** Opening Entries provided block **
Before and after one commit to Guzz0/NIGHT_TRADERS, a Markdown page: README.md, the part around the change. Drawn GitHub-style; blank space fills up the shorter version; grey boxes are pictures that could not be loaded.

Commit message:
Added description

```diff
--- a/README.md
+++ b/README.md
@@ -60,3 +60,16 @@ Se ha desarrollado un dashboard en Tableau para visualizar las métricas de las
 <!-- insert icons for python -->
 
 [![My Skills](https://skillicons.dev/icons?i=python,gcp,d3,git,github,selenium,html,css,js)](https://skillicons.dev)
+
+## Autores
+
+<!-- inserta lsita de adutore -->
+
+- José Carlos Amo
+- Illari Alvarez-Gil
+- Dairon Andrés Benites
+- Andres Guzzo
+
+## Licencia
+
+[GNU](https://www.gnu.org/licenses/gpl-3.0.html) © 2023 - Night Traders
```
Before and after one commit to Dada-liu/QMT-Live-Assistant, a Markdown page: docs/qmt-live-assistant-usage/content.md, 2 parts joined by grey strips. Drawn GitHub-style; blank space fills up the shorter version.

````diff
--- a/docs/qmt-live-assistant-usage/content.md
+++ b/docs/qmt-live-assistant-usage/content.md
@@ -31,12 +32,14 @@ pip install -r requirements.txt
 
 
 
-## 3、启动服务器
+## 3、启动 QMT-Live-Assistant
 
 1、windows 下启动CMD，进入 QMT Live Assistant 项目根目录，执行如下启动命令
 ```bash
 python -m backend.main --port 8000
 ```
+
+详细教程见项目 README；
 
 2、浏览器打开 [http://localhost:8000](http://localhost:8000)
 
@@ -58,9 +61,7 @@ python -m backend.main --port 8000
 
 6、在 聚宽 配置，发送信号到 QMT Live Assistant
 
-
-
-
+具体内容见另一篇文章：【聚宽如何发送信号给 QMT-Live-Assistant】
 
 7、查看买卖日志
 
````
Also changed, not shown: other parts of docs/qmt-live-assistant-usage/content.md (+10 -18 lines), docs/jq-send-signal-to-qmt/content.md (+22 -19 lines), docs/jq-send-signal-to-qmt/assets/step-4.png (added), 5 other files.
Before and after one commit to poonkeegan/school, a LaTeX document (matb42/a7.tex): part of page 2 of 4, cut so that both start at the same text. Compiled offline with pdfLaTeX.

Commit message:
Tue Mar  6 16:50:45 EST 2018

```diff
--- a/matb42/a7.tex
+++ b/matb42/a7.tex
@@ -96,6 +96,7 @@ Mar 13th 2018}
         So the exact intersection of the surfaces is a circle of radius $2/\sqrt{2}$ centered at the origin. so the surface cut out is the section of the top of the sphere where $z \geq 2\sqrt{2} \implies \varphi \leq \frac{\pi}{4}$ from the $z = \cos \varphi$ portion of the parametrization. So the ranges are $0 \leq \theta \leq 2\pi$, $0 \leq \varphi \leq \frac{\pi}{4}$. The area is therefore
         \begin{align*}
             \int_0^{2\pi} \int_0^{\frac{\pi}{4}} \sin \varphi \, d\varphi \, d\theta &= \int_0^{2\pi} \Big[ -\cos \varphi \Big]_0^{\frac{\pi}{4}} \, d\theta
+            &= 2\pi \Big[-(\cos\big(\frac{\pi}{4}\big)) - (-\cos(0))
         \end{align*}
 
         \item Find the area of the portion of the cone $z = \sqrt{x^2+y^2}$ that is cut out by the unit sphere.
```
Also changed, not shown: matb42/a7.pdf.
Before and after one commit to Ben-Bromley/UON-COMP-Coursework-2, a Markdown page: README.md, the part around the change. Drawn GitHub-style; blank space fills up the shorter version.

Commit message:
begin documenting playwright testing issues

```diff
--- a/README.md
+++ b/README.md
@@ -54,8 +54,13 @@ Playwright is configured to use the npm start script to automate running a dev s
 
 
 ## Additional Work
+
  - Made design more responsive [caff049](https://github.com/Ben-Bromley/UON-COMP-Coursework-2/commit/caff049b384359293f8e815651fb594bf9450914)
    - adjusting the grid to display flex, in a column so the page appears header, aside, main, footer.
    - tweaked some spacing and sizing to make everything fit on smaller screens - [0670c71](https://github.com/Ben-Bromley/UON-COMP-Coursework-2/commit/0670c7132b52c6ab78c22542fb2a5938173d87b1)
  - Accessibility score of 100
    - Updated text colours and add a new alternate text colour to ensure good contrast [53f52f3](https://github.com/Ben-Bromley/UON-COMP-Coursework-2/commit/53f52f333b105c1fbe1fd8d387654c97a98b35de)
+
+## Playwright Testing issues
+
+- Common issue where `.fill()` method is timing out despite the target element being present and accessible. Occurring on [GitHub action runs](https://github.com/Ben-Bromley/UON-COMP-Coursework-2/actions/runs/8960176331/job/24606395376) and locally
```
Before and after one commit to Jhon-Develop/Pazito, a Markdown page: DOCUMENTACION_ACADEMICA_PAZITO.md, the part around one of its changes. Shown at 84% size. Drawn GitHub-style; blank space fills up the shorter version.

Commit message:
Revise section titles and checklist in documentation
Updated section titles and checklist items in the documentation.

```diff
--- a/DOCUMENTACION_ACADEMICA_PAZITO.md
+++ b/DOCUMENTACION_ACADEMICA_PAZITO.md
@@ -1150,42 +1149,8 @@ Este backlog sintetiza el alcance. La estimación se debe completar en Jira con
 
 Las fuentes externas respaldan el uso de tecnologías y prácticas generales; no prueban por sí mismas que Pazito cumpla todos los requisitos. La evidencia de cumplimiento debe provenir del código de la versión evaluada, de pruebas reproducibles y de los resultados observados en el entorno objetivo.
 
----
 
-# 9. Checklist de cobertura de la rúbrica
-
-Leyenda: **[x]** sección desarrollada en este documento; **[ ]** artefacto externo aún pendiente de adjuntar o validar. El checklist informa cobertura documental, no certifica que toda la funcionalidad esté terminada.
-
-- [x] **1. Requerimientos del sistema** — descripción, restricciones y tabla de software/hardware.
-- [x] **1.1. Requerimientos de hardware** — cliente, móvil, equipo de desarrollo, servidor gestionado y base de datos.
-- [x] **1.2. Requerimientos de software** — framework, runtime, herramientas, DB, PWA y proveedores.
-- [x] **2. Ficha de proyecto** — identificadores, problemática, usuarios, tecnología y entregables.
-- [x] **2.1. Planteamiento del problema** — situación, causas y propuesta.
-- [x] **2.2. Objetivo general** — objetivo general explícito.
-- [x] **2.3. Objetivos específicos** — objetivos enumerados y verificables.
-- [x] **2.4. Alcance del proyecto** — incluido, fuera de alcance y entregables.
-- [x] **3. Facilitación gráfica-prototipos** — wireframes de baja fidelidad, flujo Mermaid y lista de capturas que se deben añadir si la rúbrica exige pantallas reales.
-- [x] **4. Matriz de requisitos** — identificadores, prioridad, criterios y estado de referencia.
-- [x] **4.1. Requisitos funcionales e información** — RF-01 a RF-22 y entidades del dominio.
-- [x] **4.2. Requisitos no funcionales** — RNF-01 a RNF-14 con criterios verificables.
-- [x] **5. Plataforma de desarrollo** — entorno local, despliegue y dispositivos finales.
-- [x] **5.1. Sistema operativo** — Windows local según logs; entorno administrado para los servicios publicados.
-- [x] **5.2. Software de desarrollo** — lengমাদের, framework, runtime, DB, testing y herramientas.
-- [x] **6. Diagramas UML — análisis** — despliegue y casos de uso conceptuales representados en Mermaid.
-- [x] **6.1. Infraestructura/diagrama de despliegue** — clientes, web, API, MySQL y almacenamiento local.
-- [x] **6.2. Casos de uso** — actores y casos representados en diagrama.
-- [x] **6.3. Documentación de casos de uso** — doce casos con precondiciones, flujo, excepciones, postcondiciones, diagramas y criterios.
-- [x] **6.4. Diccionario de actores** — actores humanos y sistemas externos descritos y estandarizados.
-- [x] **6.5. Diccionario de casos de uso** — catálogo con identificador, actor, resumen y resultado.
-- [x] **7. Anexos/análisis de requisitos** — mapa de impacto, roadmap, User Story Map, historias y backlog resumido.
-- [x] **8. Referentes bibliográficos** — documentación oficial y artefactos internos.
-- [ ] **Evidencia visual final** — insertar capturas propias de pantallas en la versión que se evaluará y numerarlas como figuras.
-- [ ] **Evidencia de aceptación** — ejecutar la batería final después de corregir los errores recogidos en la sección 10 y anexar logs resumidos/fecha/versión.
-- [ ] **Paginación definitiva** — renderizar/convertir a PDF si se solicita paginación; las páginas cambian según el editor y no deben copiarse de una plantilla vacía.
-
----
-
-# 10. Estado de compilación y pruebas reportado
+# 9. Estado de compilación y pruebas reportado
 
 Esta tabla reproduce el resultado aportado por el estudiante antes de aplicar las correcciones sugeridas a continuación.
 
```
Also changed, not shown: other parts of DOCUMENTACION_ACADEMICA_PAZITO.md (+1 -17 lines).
** Closing Entries provided block **
What is required: Find and show each line of the listing with the word "python".

Solution for this task:
 <!-- insert icons for python -->
 [![My Skills](https://skillicons.dev/icons?i=python,gcp,d3,git,github,selenium,html,css,js)](https://skillicons.dev)
 python -m backend.main --port 8000
@@ -58,9 +61,7 @@ python -m backend.main --port 8000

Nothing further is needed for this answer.